I Need To Get This Off My Chest About The ‘Scream’ Movies
It keeps me up at night.
I’m all for the return of good old slashers, but there’s one problem with the Scream universe that keeps me up at night. And it’s not the violent deaths.
If Saw gets to have 10 (yes, 10!) instalments, then I don’t want to hear any more complaints about there being six Scream movies. Yes, we’re on the sixth film about some crazy murderer running around stabbing people. That kind of premise can get old. And yes, some Scream sequels miss the mark. My biggest issue with the franchise isn’t with them, though. It’s this damn mask. (Sorry about the language. That’s just how angry I am.)
The original Scream (1996) revived the tired tropes of generic slasher movies by making its characters aware of the ‘rules’ of the genre and act accordingly. Its timing was impeccable. The popularity of that type of horror film had been losing steam and it had been many years since the breakout success of 1978’s Halloween (starring “all of us”, aka Jamie Lee Curtis). But as the series became more introspective, attempting to reflect horror movies and their culture, it stepped into an uncomfortable version of reality.
See, part of the magic (and absurdity) of the franchise is that the murders in the first film serve as inspiration for Stab, a film series within the series, first introduced in Scream 3. The Stab films allow the characters to get really meta with it, referring to their own situations as sequels, requels, or, in the case of Scream VI, a whole damn franchise. Stab even uses the same Ghostface mask to make sure people know it’s inspired by true events. People wear it as a Halloween costume, since it’s now a pop culture reference within the universe.
We love to dramatise heinous acts of violence. Just last year, Netflix released a series about the serial killer Jeffrey Dahmer. A victim’s family member called it “retraumatising”. And just as there are several treatments of the Dahmer story, in the world of Scream, the horrific crimes of a murderer are made into a multi-film franchise.
Can you see where I’m going with this?
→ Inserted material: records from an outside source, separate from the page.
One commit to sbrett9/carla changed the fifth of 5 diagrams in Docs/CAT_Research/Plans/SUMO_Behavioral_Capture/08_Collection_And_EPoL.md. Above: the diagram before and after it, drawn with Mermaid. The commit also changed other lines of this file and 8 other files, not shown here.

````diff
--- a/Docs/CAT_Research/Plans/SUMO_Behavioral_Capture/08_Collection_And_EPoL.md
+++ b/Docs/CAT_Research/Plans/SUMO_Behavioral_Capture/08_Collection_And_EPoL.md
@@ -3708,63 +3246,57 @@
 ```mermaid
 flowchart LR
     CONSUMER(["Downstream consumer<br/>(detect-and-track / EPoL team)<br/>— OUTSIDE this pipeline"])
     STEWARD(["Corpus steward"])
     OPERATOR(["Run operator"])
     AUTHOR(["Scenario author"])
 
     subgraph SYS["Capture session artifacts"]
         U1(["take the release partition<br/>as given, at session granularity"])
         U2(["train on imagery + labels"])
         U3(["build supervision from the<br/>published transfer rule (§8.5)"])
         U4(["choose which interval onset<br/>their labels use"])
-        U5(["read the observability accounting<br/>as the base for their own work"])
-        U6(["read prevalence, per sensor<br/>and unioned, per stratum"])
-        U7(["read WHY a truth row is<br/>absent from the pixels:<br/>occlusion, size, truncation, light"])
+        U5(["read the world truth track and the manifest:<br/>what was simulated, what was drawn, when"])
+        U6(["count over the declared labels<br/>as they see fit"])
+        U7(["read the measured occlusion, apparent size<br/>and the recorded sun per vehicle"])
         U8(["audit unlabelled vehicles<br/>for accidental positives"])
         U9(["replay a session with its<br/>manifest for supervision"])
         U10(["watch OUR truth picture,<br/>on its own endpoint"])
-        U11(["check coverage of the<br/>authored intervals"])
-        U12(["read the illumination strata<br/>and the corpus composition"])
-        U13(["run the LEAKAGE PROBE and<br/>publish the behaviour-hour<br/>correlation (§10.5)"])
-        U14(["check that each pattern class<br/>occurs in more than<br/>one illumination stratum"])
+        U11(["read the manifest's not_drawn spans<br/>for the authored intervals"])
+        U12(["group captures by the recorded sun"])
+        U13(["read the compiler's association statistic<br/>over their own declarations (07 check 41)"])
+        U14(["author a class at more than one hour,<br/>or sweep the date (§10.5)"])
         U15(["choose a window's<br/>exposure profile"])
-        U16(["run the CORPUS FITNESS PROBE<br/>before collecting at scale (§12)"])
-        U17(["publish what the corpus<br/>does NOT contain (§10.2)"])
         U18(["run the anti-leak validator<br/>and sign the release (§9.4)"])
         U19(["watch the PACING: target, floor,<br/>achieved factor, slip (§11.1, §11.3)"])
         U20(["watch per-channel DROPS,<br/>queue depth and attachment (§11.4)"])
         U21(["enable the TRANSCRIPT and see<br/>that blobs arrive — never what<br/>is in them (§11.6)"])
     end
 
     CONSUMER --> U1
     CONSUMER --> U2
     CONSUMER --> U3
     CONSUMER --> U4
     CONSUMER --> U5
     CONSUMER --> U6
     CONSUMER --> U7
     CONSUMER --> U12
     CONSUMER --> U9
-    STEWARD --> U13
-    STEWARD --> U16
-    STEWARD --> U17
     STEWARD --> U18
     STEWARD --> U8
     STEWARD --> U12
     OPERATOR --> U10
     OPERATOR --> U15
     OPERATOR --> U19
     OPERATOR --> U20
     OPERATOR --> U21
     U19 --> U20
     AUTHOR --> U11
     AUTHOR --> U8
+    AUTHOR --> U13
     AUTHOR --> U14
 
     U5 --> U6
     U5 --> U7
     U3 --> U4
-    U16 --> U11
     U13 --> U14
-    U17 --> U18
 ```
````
Ghostface is an actual murderer. He’s brutally killed several people. Yet, you can buy his freaky ass mask from Amazon or something? Multiple people are casually dressing up as one of the most prolific serial killers of their time? Imagine being one of the poor sods who escaped from Ghostface’s stabby clutches, only to be forced to see the mask on movie posters or at costume parties. It would be like people going door to door asking for lollies in Dahmer masks.
As disturbing as all of this is, I’m still a hopeless fan of the franchise. Scream VI brought the series back to its roots and characters meet their end in some spectacular ways. And while it is terrifying, I’m also comforted by the fact that the mayhem is pure fiction, just the way I like it.